[Screenshot and code edit data]
▼
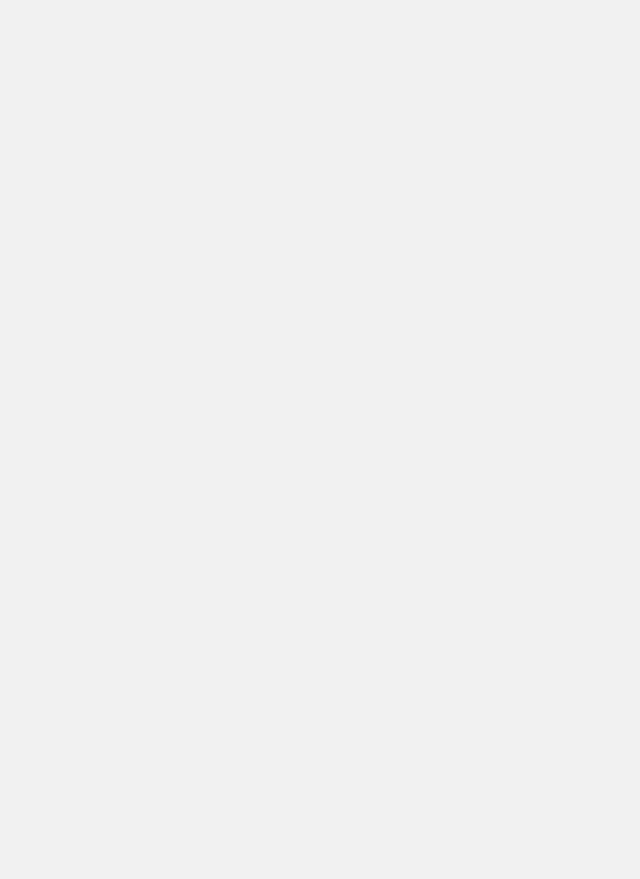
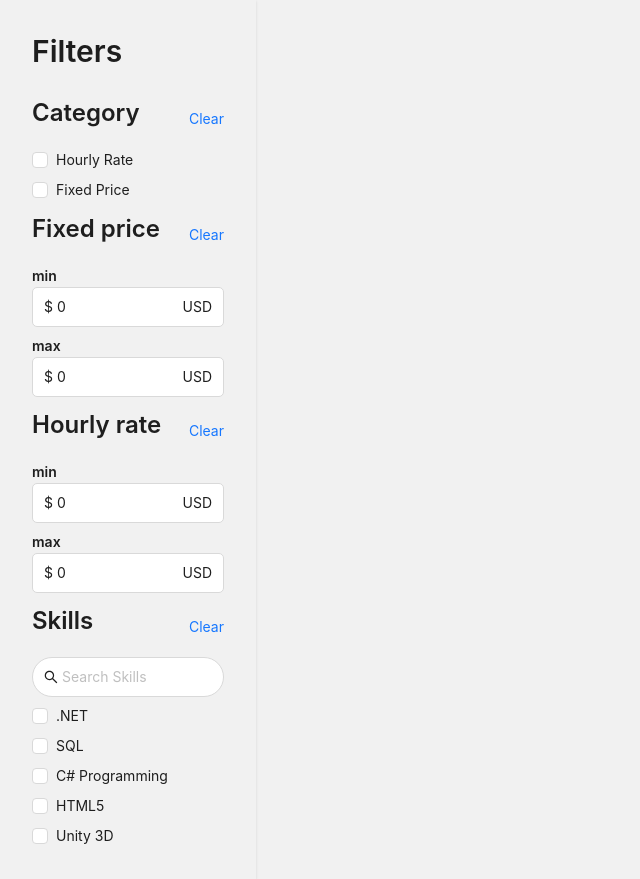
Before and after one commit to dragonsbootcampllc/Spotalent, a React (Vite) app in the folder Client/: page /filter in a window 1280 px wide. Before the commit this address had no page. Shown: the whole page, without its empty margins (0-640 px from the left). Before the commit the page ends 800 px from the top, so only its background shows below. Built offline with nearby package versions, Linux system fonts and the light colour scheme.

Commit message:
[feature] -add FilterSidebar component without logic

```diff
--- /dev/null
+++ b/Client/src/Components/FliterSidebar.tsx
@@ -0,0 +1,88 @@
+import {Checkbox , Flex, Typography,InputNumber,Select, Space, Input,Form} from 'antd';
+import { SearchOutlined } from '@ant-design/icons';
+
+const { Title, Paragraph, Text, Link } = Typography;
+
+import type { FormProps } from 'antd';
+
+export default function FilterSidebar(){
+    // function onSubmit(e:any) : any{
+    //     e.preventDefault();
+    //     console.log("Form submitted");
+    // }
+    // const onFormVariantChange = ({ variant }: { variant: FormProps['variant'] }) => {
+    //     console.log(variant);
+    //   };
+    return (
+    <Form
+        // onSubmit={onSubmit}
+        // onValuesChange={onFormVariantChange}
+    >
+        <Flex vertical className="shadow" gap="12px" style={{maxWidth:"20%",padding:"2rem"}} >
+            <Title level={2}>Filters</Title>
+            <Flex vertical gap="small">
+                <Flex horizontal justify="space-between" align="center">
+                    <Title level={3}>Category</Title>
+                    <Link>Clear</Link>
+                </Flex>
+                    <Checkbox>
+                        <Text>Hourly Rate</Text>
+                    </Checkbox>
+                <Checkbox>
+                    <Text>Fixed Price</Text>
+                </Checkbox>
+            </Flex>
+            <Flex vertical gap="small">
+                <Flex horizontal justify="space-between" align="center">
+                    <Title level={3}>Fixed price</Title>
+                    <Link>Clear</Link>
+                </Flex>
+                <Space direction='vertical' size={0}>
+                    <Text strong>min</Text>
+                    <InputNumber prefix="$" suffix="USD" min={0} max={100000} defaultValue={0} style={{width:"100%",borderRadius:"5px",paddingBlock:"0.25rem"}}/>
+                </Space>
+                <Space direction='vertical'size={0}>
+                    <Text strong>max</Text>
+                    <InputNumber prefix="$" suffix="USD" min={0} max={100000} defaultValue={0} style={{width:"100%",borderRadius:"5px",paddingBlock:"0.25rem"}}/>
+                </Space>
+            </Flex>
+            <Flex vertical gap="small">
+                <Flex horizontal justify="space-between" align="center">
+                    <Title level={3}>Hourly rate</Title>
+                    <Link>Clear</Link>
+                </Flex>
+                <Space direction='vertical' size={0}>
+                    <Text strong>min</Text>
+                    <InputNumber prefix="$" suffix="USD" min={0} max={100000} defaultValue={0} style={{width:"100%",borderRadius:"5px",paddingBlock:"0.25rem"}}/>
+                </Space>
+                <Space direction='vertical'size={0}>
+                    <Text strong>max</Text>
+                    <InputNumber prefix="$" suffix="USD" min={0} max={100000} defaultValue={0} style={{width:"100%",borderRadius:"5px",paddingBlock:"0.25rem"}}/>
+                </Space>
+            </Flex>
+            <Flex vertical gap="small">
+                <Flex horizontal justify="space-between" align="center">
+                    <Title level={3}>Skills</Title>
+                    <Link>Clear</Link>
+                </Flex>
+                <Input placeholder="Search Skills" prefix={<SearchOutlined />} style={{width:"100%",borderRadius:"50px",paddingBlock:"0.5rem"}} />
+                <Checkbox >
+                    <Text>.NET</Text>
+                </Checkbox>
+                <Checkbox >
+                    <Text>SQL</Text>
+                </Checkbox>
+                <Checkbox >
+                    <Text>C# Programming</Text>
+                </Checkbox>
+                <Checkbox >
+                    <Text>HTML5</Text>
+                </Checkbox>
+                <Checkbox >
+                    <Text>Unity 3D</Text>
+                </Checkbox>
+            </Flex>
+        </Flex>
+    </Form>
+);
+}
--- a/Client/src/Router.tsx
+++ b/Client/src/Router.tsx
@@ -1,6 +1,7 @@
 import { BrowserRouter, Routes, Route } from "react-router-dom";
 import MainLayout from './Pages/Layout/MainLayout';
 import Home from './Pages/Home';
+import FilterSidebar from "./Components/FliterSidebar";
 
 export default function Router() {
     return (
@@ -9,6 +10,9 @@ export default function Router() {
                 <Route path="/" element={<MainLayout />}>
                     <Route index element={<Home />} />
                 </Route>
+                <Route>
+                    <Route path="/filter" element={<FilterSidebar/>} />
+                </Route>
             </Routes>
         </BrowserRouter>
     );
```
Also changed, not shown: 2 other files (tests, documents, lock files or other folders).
▲
• EXERCISE BRIEF
Copy all the lines from the data above that hold the word "import".

• PROBLEM SOLUTION
+import {Checkbox , Flex, Typography,InputNumber,Select, Space, Input,Form} from 'antd';
+import { SearchOutlined } from '@ant-design/icons';
+import type { FormProps } from 'antd';
 import { BrowserRouter, Routes, Route } from "react-router-dom";
 import MainLayout from './Pages/Layout/MainLayout';
 import Home from './Pages/Home';
+import FilterSidebar from "./Components/FliterSidebar";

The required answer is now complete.